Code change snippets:

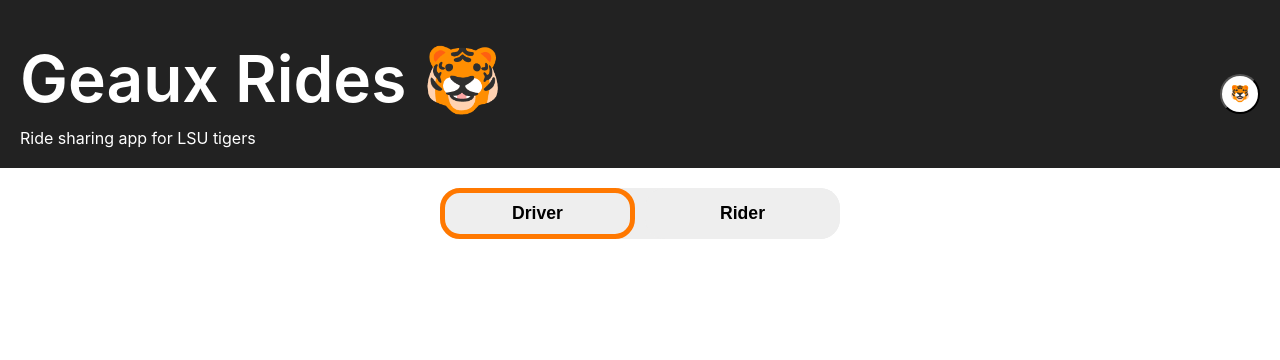
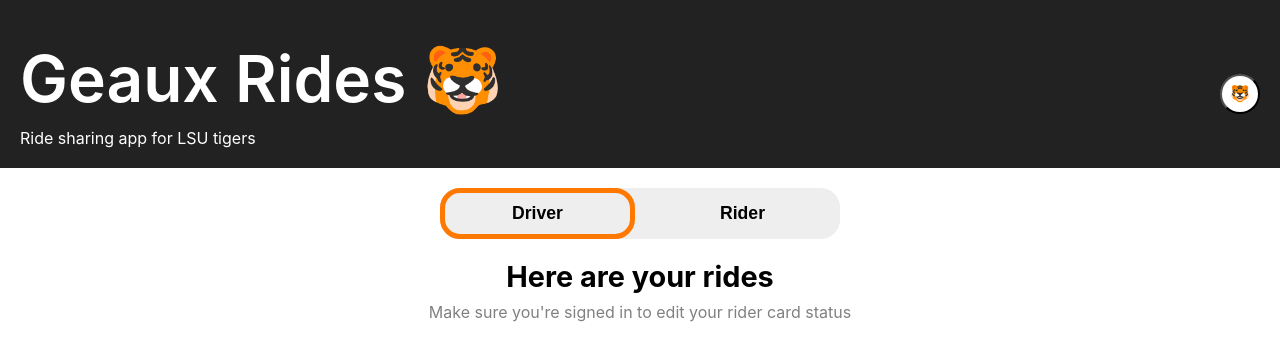
Before and after one commit to DSC-LSU/react-beginner-ride-sharing-app, a React (Create React App) app: page / in a window 1280 px wide. Shown: the top 360 px of the page. Built offline with nearby package versions, Linux system fonts and the light colour scheme.

Commit message:
Added TODOs and solution

```diff
--- a/src/components/DriversSection/DriverSection.tsx
+++ b/src/components/DriversSection/DriverSection.tsx
@@ -13,5 +13,18 @@ export const DriverSection = () => {
 
   const riderCards = () => <ul className={"riders"}></ul>;
 
-  return <div></div>;
+  // TODO 1: return <PageSection>
+  // TODO 1.1: className={"DriversSection"}
+  // TODO 1.2: sectionHeader={"Here are your rides"}
+  // TODO 1.3: sectionSubHeader="Make sure you're signed in to edit your rider card status"
+  // TODO 1.4: children={riderCards()}
+
+  return (
+    <PageSection
+      className={"DriversSection"}
+      sectionHeader={"Here are your rides"}
+      sectionSubHeader="Make sure you're signed in to edit your rider card status"
+      children={riderCards()}
+    />
+  );
 };
--- a/src/components/PageSection/PageSection.tsx
+++ b/src/components/PageSection/PageSection.tsx
@@ -12,5 +12,27 @@ export const PageSection = (props: PageSectionProps) => {
   /* Destructuring the props object. */
   const { className, sectionHeader, sectionSubHeader, children } = props;
 
-  return <div></div>;
+  // TODO 4: classNames = ["PagesSection"]
+  // TODO 5: if (className) classNames.push(className)
+  // TODO 6: const fullClassName = classNames.join(" ")
+
+  const classNames = ["PageSection"];
+  if (className) {
+    classNames.push(className);
+  }
+
+  const fullClassName = classNames.join(" ");
+
+  // TODO 7: return <div className={fullClassName}>
+  // TODO 7.1: <h1 className={"section-header"}>{sectionHeader}</h1>
+  // TODO 7.2: <p className={"section-sub-header"}>{sectionSubHeader}</p>
+  // TODO 7.3: {children}
+
+  return (
+    <div className={fullClassName}>
+      <h1 className={"section-header"}>{sectionHeader}</h1>
+      <p className={"section-sub-header"}>{sectionSubHeader}</p>
+      {children}
+    </div>
+  );
 };
--- a/src/components/Riders/RiderFillFormSection/RiderFillFormSection.tsx
+++ b/src/components/Riders/RiderFillFormSection/RiderFillFormSection.tsx
@@ -48,5 +48,18 @@ export const RiderFillFormSection = (props: RiderFillFormSectionProps) => {
     return <form className={"request-ride-form"} onSubmit={onSubmit}></form>;
   };
 
-  return <div></div>;
+  // TODO 3: return <PageSection>
+  // TODO 3.1: className={"RiderSection"}
+  // TODO 3.2: sectionHeader={"Request a ride"}
+  // TODO 3.3: sectionSubHeader={""}
+  // TODO 3.4: children={requestRideForm()}
+
+  return (
+    <PageSection
+      className={"RiderSection"}
+      sectionHeader={"Request a ride"}
+      sectionSubHeader={""}
+      children={requestRideForm()}
+    />
+  );
 };
--- a/src/components/Riders/RiderSection/RiderSection.tsx
+++ b/src/components/Riders/RiderSection/RiderSection.tsx
@@ -17,5 +17,10 @@ export const RiderSection = (props: RiderSectionProps) => {
     // Listen for riderRequestedDetails changes
   }, []);
 
-  return <div></div>;
+  return (
+    <div>
+      {/* TODO 2: <RiderFillFormSection user={props.user} setUser={props.setUser} /> */}
+      <RiderFillFormSection user={props.user} setUser={props.setUser} />
+    </div>
+  );
 };
```
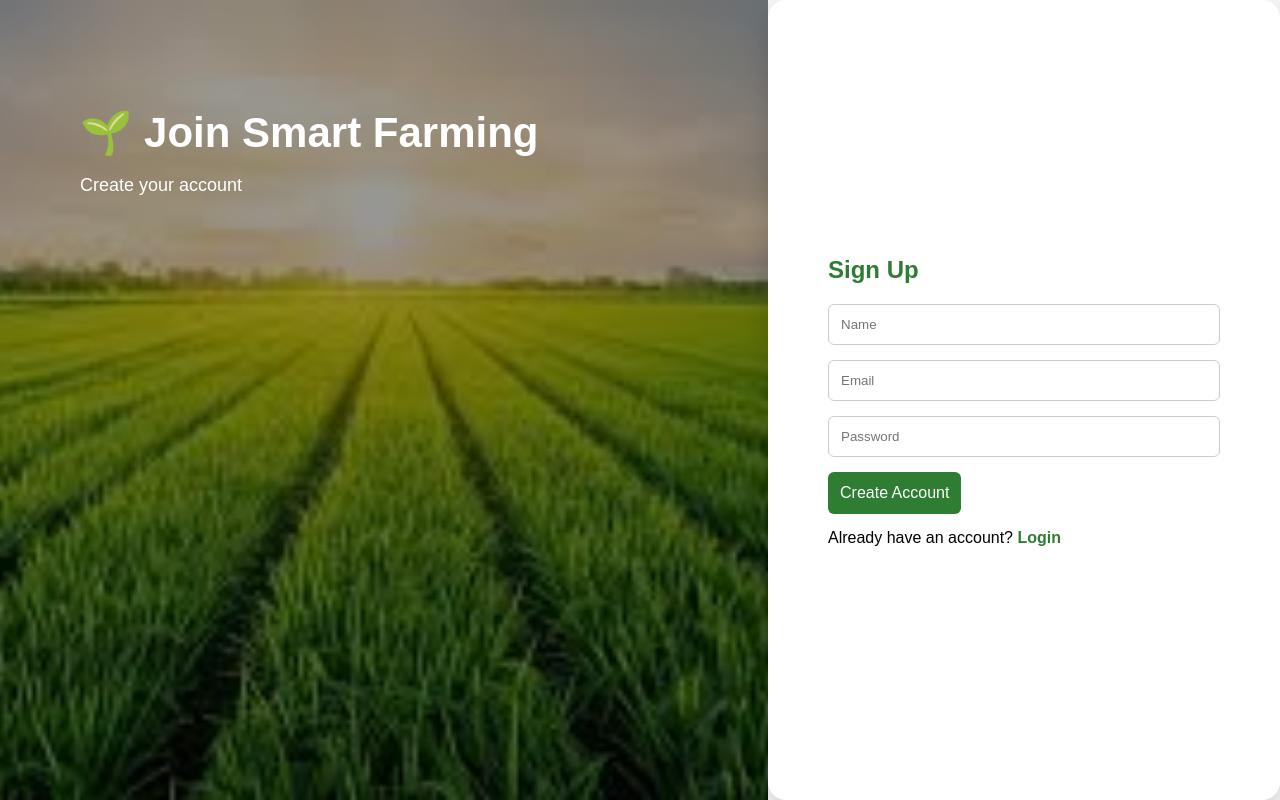
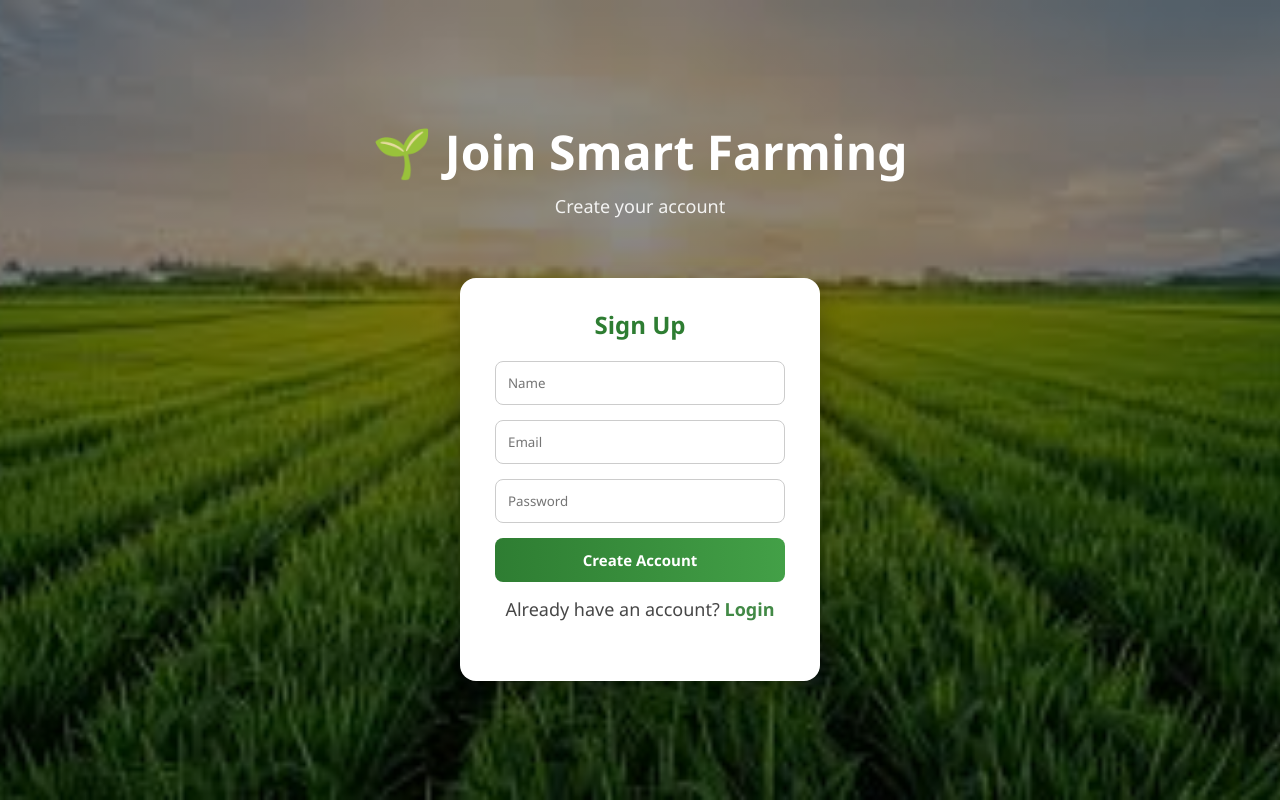
Before and after one commit to Shreyas2808/Crop-Recommendation-System, a Flask app: page /signup in a window 1280 px wide. Run offline with Flask 3, Linux system fonts and the light colour scheme; parts of the project's set-up code (start-up, migrations or seed data) failed here and were passed over.

Commit message:
updates the css

```diff
--- a/app.py
+++ b/app.py
@@ -13,6 +13,7 @@ from market_ranking import load_market_prices, rank_crops_by_city
 from recommender import suggest_by_fertilizer, suggest_by_crop_with_fertilizer
 
 app = Flask(__name__)
+app.config["SESSION_PERMANENT"] = False
 app.config["SECRET_KEY"] = "change-me-in-prod"
 app.config["SQLALCHEMY_DATABASE_URI"] = "sqlite:///app.db"
 app.config["SQLALCHEMY_TRACK_MODIFICATIONS"] = False
@@ -161,9 +162,8 @@ def logout():
 # --------------------
 @app.route("/")
 def index():
-    if "user_id" in session:
-        return redirect(url_for("dashboard"))
     return redirect(url_for("login"))
+
 
 @app.route("/dashboard", methods=["GET"])
 @login_required
--- a/static/css/auth.css
+++ b/static/css/auth.css
@@ -1,98 +1,97 @@
 * {
+    margin: 0;
+    padding: 0;
     box-sizing: border-box;
-    font-family: Arial, sans-serif;
+    font-family: "Segoe UI", Tahoma, sans-serif;
 }
 
-body {
-    margin: 0;
-    background: #f4f7f6;
+/* ===== FULL BACKGROUND ===== */
+.login-hero {
+    height: 100vh;
+    width: 100%;
+    background:
+        linear-gradient(rgba(0,0,0,0.45), rgba(0,0,0,0.45)),
+        url("../images/farm.jpg") center/cover no-repeat;
+    display: flex;
+    justify-content: center;
+    align-items: center;
 }
 
-.auth-container {
+/* ===== CENTER CONTENT ===== */
+.hero-content {
     display: flex;
-    height: 100vh;
+    flex-direction: column;
+    align-items: center;   /* horizontal centering */
+    justify-content: center;
+    text-align: center;
+    color: white;
 }
 
-/* LEFT SIDE */
-.auth-image {
-    width: 60%;
-    background: linear-gradient(
-        rgba(0,0,0,0.4),
-        rgba(0,0,0,0.4)
-    ), url("../images/farm.jpg") center/cover no-repeat;
-    color: white;
-    padding: 80px;
-}
 
-.auth-image h1 {
-    font-size: 42px;
+/* TITLE */
+.hero-content h1 {
+    font-size: 48px;
+    font-weight: 700;
     margin-bottom: 10px;
 }
 
-.auth-image p {
+.hero-content p {
     font-size: 18px;
+    margin-bottom: 30px;
+    opacity: 0.9;
 }
 
-/* RIGHT SIDE */
-.auth-card {
-    width: 40%;
+/* ===== LOGIN CARD ===== */
+.login-card {
+    margin-top: 30px;
     background: white;
-    display: flex;
-    flex-direction: column;
-    justify-content: center;
-    padding: 60px;
+    padding: 30px 35px;
+    width: 360px;
+    border-radius: 16px;
+    box-shadow: 0 15px 30px rgba(0,0,0,0.3);
+    color: #333;
 }
 
-.auth-card h2 {
+/* LOGIN HEADING */
+.login-card h2 {
     margin-bottom: 20px;
     color: #2e7d32;
 }
 
-.auth-card input {
+/* INPUTS */
+.login-card input {
     width: 100%;
     padding: 12px;
     margin-bottom: 15px;
+    border-radius: 8px;
     border: 1px solid #ccc;
-    border-radius: 6px;
 }
 
-.auth-card button {
+/* BUTTON */
+.login-card button {
+    width: 100%;
     padding: 12px;
-    background: #2e7d32;
+    background: linear-gradient(90deg, #2e7d32, #43a047);
     color: white;
     border: none;
-    border-radius: 6px;
-    font-size: 16px;
+    border-radius: 8px;
+    font-size: 15px;
+    font-weight: bold;
     cursor: pointer;
 }
 
-.auth-card button:hover {
-    background: #1b5e20;
+.login-card button:hover {
+    background: linear-gradient(90deg, #1b5e20, #2e7d32);
 }
 
+/* SIGNUP LINK */
 .switch {
     margin-top: 15px;
+    font-size: 14px;
 }
 
 .switch a {
     color: #2e7d32;
+    font-weight: bold;
     text-decoration: none;
-    font-weight: bold;
 }
-
-.auth-card {
-    border-radius: 18px;
-    box-shadow: 0 10px 25px rgba(0,0,0,0.15);
-}
-
-.auth-card h2 {
-    font-weight: 700;
-}
-
-.auth-card button {
-    transition: transform 0.15s ease;
-}
-
-.auth-card button:hover {
-    transform: scale(1.03);
-}
--- a/templates/signup.html
+++ b/templates/signup.html
@@ -2,19 +2,20 @@
 <html lang="en">
 <head>
     <meta charset="UTF-8">
-    <title>Signup | Smart Crop Recommendation</title>
+    <title>Sign Up | Smart Crop Recommendation</title>
     <link rel="stylesheet" href="{{ url_for('static', filename='css/auth.css') }}">
 </head>
 <body>
 
-<div class="auth-container">
+<div class="login-hero">
 
-    <div class="auth-image">
+    <!-- CENTER CONTENT -->
+    <div class="hero-content">
         <h1>🌱 Join Smart Farming</h1>
         <p>Create your account</p>
-    </div>
 
-    <div class="auth-card">
+        <!-- SIGNUP CARD -->
+        <div class="login-card">
             <h2>Sign Up</h2>
 
             <form method="POST">
@@ -30,6 +31,7 @@
                 <a href="{{ url_for('login') }}">Login</a>
             </p>
         </div>
+    </div>
 
 </div>
 
```
Also changed, not shown: templates/login.html (+7 -8 lines), instance/app.db. Lines whose indentation alone changed are shown as unchanged.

What you have to do:
Please work out how many lines in the records hold the string "sectionHeader", and give only the number.

Answer area:
7